STUDY MATERIAL Block Start
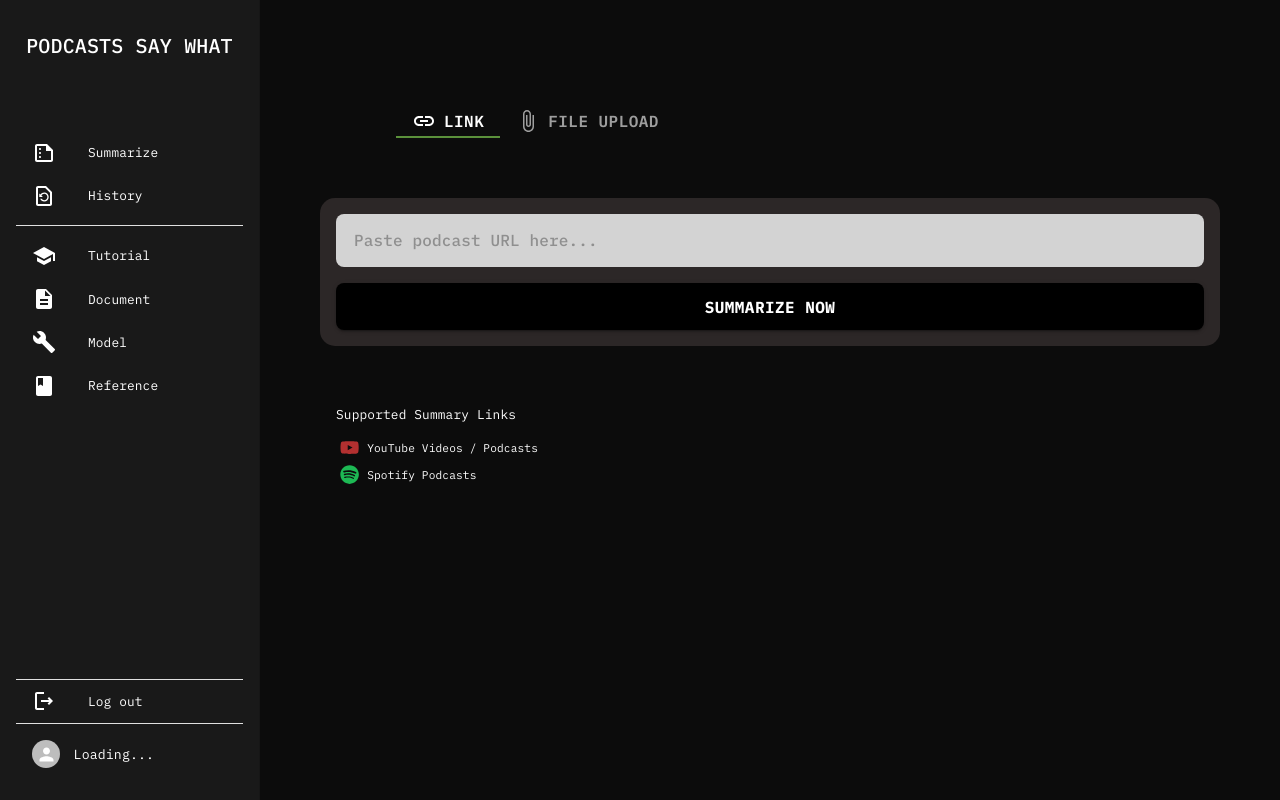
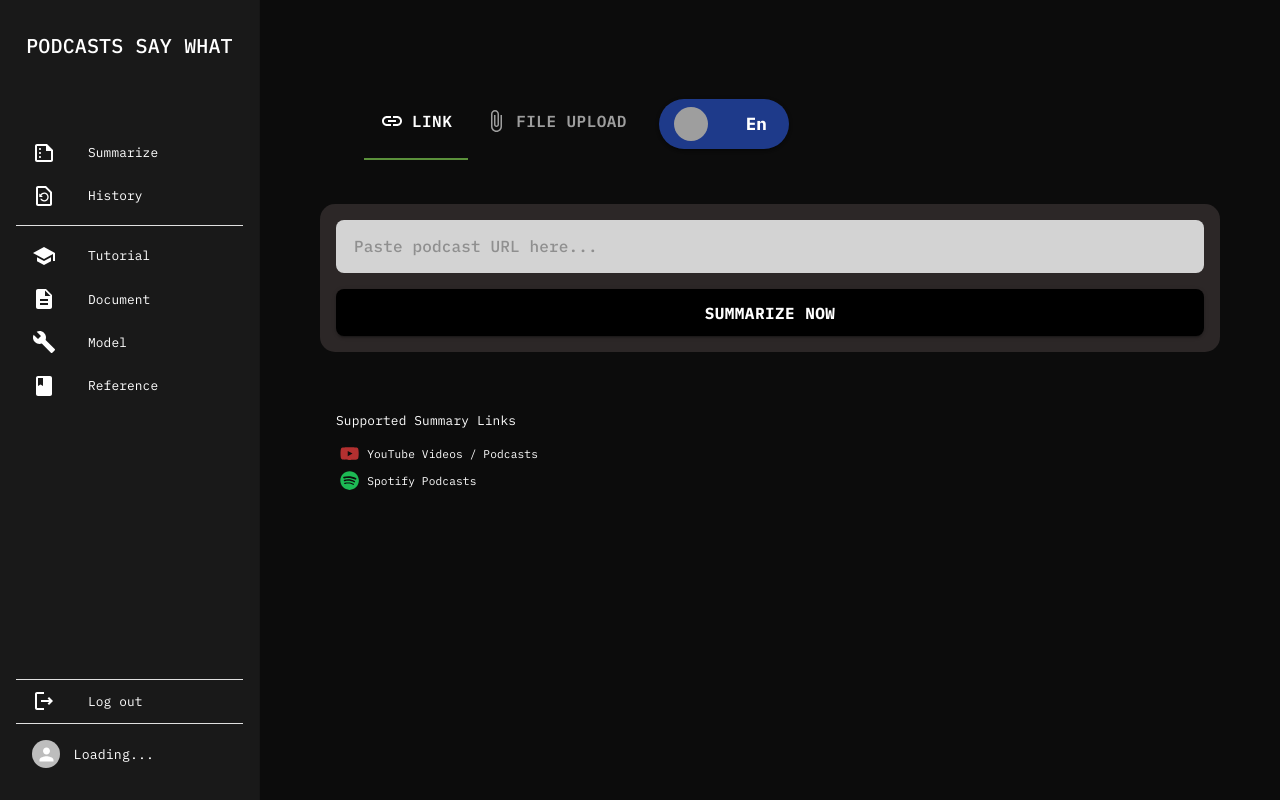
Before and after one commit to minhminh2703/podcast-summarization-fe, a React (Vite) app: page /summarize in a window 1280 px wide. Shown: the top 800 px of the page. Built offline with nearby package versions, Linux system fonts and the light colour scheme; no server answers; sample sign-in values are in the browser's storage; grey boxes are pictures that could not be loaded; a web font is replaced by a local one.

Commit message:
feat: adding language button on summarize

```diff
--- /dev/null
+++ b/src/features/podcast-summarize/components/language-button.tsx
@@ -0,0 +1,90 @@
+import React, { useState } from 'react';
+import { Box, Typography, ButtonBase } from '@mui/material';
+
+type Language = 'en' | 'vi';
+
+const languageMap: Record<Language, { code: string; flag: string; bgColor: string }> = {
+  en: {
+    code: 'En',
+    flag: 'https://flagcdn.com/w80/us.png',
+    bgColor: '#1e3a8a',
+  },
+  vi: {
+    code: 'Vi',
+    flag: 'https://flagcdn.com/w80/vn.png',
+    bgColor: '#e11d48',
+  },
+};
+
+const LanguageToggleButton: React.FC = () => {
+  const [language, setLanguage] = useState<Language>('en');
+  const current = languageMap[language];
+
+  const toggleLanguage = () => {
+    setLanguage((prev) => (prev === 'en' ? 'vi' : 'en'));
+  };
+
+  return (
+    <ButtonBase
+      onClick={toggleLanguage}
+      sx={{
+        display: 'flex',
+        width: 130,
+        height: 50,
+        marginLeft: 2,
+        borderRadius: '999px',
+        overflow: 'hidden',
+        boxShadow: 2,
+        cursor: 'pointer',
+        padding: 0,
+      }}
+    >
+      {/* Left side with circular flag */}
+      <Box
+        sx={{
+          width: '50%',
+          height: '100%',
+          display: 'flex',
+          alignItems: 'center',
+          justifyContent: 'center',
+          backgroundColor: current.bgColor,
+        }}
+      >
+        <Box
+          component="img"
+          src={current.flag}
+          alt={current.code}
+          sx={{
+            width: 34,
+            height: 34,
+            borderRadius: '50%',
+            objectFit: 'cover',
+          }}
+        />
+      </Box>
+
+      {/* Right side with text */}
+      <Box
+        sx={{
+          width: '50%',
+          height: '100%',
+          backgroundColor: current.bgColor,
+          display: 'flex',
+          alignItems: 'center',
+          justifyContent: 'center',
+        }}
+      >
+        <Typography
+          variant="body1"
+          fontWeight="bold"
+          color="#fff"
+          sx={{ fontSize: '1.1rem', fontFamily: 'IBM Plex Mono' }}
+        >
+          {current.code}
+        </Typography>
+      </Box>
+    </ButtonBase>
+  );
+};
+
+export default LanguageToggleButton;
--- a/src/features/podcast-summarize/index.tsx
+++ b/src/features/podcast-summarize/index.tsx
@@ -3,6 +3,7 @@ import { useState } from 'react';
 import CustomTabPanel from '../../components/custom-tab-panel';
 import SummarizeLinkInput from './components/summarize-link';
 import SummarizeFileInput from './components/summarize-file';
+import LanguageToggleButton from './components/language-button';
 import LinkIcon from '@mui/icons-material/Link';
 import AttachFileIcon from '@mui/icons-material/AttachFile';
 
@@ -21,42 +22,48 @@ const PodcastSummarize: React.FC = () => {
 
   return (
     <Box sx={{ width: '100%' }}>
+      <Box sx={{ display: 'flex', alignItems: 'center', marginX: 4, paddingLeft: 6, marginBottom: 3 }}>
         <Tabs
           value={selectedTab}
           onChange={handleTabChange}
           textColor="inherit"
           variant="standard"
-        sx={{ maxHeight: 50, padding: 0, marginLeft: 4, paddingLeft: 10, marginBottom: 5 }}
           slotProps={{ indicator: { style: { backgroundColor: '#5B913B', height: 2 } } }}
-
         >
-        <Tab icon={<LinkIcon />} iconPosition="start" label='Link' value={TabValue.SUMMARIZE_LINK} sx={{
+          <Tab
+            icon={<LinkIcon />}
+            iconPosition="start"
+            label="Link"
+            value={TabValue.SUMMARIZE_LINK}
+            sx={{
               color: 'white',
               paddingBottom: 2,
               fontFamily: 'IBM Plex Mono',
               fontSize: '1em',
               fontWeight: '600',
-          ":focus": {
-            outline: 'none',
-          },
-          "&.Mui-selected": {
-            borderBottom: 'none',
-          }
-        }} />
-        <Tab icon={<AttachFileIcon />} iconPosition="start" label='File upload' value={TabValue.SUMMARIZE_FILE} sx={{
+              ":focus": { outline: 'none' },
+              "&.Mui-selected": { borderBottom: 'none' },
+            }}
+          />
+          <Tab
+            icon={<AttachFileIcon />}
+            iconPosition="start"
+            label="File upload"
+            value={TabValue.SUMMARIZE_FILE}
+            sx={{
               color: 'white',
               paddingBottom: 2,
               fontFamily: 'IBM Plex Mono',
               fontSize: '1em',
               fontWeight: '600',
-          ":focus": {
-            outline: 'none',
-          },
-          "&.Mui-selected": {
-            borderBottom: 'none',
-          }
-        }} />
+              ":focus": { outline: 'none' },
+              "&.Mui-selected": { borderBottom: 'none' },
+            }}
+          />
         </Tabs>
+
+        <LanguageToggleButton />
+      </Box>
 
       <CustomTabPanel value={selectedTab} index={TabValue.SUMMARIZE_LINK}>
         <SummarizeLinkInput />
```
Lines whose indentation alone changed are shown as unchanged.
STUDY MATERIAL Block End
▶ **ASSIGNMENT**: Send back the data above word for word, with the pictures left out.

▶ **TASK RESULT**:
Before and after one commit to minhminh2703/podcast-summarization-fe, a React (Vite) app: page /summarize in a window 1280 px wide. Shown: the top 800 px of the page. Built offline with nearby package versions, Linux system fonts and the light colour scheme; no server answers; sample sign-in values are in the browser's storage; grey boxes are pictures that could not be loaded; a web font is replaced by a local one.

Commit message:
feat: adding language button on summarize

```diff
--- /dev/null
+++ b/src/features/podcast-summarize/components/language-button.tsx
@@ -0,0 +1,90 @@
+import React, { useState } from 'react';
+import { Box, Typography, ButtonBase } from '@mui/material';
+
+type Language = 'en' | 'vi';
+
+const languageMap: Record<Language, { code: string; flag: string; bgColor: string }> = {
+  en: {
+    code: 'En',
+    flag: 'https://flagcdn.com/w80/us.png',
+    bgColor: '#1e3a8a',
+  },
+  vi: {
+    code: 'Vi',
+    flag: 'https://flagcdn.com/w80/vn.png',
+    bgColor: '#e11d48',
+  },
+};
+
+const LanguageToggleButton: React.FC = () => {
+  const [language, setLanguage] = useState<Language>('en');
+  const current = languageMap[language];
+
+  const toggleLanguage = () => {
+    setLanguage((prev) => (prev === 'en' ? 'vi' : 'en'));
+  };
+
+  return (
+    <ButtonBase
+      onClick={toggleLanguage}
+      sx={{
+        display: 'flex',
+        width: 130,
+        height: 50,
+        marginLeft: 2,
+        borderRadius: '999px',
+        overflow: 'hidden',
+        boxShadow: 2,
+        cursor: 'pointer',
+        padding: 0,
+      }}
+    >
+      {/* Left side with circular flag */}
+      <Box
+        sx={{
+          width: '50%',
+          height: '100%',
+          display: 'flex',
+          alignItems: 'center',
+          justifyContent: 'center',
+          backgroundColor: current.bgColor,
+        }}
+      >
+        <Box
+          component="img"
+          src={current.flag}
+          alt={current.code}
+          sx={{
+            width: 34,
+            height: 34,
+            borderRadius: '50%',
+            objectFit: 'cover',
+          }}
+        />
+      </Box>
+
+      {/* Right side with text */}
+      <Box
+        sx={{
+          width: '50%',
+          height: '100%',
+          backgroundColor: current.bgColor,
+          display: 'flex',
+          alignItems: 'center',
+          justifyContent: 'center',
+        }}
+      >
+        <Typography
+          variant="body1"
+          fontWeight="bold"
+          color="#fff"
+          sx={{ fontSize: '1.1rem', fontFamily: 'IBM Plex Mono' }}
+        >
+          {current.code}
+        </Typography>
+      </Box>
+    </ButtonBase>
+  );
+};
+
+export default LanguageToggleButton;
--- a/src/features/podcast-summarize/index.tsx
+++ b/src/features/podcast-summarize/index.tsx
@@ -3,6 +3,7 @@ import { useState } from 'react';
 import CustomTabPanel from '../../components/custom-tab-panel';
 import SummarizeLinkInput from './components/summarize-link';
 import SummarizeFileInput from './components/summarize-file';
+import LanguageToggleButton from './components/language-button';
 import LinkIcon from '@mui/icons-material/Link';
 import AttachFileIcon from '@mui/icons-material/AttachFile';
 
@@ -21,42 +22,48 @@ const PodcastSummarize: React.FC = () => {
 
   return (
     <Box sx={{ width: '100%' }}>
+      <Box sx={{ display: 'flex', alignItems: 'center', marginX: 4, paddingLeft: 6, marginBottom: 3 }}>
         <Tabs
           value={selectedTab}
           onChange={handleTabChange}
           textColor="inherit"
           variant="standard"
-        sx={{ maxHeight: 50, padding: 0, marginLeft: 4, paddingLeft: 10, marginBottom: 5 }}
           slotProps={{ indicator: { style: { backgroundColor: '#5B913B', height: 2 } } }}
-
         >
-        <Tab icon={<LinkIcon />} iconPosition="start" label='Link' value={TabValue.SUMMARIZE_LINK} sx={{
+          <Tab
+            icon={<LinkIcon />}
+            iconPosition="start"
+            label="Link"
+            value={TabValue.SUMMARIZE_LINK}
+            sx={{
               color: 'white',
               paddingBottom: 2,
               fontFamily: 'IBM Plex Mono',
               fontSize: '1em',
               fontWeight: '600',
-          ":focus": {
-            outline: 'none',
-          },
-          "&.Mui-selected": {
-            borderBottom: 'none',
-          }
-        }} />
-        <Tab icon={<AttachFileIcon />} iconPosition="start" label='File upload' value={TabValue.SUMMARIZE_FILE} sx={{
+              ":focus": { outline: 'none' },
+              "&.Mui-selected": { borderBottom: 'none' },
+            }}
+          />
+          <Tab
+            icon={<AttachFileIcon />}
+            iconPosition="start"
+            label="File upload"
+            value={TabValue.SUMMARIZE_FILE}
+            sx={{
               color: 'white',
               paddingBottom: 2,
               fontFamily: 'IBM Plex Mono',
               fontSize: '1em',
               fontWeight: '600',
-          ":focus": {
-            outline: 'none',
-          },
-          "&.Mui-selected": {
-            borderBottom: 'none',
-          }
-        }} />
+              ":focus": { outline: 'none' },
+              "&.Mui-selected": { borderBottom: 'none' },
+            }}
+          />
         </Tabs>
+
+        <LanguageToggleButton />
+      </Box>
 
       <CustomTabPanel value={selectedTab} index={TabValue.SUMMARIZE_LINK}>
         <SummarizeLinkInput />
```
Lines whose indentation alone changed are shown as unchanged.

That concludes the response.